### Brief:
Among the entries that follow, how many lines contain the word "title"? Give the number alone.

### Data shown:
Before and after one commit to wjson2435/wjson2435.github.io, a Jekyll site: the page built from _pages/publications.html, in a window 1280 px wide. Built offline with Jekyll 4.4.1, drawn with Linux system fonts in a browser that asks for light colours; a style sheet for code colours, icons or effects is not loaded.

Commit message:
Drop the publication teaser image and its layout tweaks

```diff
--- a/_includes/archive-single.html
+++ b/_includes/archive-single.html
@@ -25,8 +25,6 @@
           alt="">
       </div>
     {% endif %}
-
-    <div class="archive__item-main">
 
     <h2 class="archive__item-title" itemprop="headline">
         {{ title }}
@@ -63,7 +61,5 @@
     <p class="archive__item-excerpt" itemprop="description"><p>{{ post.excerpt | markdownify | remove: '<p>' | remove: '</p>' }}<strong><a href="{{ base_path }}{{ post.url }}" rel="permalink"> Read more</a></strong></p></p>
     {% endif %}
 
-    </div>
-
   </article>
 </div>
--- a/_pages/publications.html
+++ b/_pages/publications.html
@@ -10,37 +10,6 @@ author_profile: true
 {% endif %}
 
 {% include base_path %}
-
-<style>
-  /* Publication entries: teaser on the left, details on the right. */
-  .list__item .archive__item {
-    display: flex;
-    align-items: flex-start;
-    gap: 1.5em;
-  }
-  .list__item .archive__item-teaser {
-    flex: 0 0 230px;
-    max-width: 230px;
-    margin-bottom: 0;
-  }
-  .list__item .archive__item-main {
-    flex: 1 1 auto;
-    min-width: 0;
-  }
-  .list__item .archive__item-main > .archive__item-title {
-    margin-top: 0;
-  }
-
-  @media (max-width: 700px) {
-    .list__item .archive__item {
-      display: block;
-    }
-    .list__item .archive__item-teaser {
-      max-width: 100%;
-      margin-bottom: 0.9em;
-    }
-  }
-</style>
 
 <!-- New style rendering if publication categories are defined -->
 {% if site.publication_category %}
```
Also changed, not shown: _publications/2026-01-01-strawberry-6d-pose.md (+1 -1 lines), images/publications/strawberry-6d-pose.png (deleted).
* * *
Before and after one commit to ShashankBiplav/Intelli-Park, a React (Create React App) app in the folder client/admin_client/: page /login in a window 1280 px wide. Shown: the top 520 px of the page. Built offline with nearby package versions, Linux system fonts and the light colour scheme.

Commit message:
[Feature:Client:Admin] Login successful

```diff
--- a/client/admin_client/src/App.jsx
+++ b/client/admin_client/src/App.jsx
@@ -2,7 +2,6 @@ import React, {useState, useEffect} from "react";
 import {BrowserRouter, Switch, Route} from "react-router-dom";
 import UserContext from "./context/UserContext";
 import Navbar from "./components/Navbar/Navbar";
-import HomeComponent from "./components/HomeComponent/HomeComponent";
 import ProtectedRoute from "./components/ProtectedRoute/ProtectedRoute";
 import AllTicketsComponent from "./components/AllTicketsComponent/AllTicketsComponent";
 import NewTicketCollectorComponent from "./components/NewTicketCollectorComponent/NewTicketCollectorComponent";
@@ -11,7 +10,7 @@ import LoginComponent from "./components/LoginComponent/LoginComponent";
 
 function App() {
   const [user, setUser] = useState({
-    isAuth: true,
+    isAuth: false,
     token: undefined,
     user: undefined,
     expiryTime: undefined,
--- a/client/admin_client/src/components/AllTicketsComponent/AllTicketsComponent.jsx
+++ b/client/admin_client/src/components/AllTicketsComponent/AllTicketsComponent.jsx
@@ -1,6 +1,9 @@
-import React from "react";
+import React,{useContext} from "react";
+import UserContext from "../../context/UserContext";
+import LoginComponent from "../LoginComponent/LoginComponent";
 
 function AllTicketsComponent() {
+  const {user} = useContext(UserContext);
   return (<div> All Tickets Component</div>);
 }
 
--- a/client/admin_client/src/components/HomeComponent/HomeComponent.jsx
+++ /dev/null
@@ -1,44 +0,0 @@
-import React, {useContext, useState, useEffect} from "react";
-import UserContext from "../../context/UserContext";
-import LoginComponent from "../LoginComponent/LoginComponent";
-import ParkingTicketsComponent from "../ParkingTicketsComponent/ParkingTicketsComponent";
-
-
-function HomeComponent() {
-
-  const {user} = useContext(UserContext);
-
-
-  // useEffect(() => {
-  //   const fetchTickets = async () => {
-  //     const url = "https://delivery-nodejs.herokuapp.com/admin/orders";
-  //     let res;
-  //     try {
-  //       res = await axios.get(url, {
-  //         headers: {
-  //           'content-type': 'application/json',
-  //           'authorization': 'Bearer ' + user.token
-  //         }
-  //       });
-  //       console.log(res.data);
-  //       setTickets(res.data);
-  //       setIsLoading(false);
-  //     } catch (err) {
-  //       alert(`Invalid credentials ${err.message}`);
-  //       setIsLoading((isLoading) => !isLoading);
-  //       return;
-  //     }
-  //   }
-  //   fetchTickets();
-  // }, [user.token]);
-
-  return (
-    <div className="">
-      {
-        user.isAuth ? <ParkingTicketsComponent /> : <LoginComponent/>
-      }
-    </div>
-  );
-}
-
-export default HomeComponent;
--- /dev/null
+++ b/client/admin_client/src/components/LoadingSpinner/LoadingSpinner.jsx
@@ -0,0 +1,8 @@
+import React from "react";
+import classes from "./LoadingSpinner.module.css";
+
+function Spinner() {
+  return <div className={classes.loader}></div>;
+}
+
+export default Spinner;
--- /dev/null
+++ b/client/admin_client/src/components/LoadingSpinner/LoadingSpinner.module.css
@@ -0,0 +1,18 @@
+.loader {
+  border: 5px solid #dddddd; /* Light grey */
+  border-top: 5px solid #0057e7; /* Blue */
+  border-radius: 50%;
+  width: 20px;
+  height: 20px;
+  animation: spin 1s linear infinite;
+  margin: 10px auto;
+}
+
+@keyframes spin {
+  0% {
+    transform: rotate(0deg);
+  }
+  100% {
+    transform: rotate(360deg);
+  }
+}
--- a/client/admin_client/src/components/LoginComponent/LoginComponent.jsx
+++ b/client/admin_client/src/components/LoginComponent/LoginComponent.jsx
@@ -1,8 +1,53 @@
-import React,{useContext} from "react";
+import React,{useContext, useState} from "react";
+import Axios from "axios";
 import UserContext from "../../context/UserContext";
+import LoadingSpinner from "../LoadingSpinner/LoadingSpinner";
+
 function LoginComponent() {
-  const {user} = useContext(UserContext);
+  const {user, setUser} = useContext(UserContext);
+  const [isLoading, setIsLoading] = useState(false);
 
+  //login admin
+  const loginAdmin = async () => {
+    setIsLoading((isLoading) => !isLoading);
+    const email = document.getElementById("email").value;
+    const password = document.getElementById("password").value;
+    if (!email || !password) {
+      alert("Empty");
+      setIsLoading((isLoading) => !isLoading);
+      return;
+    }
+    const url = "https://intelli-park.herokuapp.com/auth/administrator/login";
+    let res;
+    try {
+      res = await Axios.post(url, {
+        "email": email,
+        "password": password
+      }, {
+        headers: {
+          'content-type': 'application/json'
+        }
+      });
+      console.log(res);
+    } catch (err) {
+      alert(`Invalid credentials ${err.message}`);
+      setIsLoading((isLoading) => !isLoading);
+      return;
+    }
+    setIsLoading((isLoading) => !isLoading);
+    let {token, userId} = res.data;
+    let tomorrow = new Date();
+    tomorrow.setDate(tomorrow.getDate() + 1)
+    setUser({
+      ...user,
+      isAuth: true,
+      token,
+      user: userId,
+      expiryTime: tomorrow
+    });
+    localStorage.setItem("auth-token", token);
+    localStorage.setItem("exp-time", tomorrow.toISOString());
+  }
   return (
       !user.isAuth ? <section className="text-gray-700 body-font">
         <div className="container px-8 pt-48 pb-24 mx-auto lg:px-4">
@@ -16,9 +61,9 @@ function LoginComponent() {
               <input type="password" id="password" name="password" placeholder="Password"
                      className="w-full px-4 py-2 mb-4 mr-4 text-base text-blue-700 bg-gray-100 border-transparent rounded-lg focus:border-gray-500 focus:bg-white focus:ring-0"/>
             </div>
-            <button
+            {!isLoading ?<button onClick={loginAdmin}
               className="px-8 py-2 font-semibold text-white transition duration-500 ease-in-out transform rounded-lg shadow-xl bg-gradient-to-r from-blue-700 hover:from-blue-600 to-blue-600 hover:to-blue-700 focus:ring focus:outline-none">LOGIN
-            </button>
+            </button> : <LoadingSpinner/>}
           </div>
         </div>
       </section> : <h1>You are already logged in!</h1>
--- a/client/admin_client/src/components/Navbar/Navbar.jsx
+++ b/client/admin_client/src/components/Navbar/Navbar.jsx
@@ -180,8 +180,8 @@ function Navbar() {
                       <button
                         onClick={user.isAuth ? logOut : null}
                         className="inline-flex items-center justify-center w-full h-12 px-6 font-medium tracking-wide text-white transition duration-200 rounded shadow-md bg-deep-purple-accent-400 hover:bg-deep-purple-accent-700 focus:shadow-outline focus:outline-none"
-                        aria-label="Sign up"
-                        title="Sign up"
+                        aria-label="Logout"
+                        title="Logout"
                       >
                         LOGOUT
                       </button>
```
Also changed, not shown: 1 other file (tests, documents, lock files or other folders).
...
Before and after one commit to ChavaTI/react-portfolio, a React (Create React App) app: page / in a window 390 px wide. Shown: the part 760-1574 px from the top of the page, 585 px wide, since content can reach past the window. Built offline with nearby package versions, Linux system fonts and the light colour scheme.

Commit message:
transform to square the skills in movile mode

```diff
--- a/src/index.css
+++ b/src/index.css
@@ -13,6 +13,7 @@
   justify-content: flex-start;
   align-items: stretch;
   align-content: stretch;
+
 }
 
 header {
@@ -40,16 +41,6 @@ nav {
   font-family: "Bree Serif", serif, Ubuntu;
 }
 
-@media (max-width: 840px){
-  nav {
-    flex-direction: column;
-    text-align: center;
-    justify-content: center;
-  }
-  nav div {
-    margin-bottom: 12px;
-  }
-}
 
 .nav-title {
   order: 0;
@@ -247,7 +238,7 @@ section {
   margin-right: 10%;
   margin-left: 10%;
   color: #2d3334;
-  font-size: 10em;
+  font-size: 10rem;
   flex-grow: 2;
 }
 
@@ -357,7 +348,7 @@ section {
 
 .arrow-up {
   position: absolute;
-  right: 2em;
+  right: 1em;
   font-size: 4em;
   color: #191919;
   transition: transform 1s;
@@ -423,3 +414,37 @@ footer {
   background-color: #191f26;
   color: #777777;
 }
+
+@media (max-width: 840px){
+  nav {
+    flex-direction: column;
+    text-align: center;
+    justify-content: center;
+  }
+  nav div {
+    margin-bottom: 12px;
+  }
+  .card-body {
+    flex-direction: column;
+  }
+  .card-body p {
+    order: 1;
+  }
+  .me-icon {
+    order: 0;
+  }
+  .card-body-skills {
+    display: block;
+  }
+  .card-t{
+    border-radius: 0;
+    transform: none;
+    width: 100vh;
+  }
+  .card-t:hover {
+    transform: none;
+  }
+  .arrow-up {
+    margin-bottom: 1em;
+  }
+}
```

### Response area:
6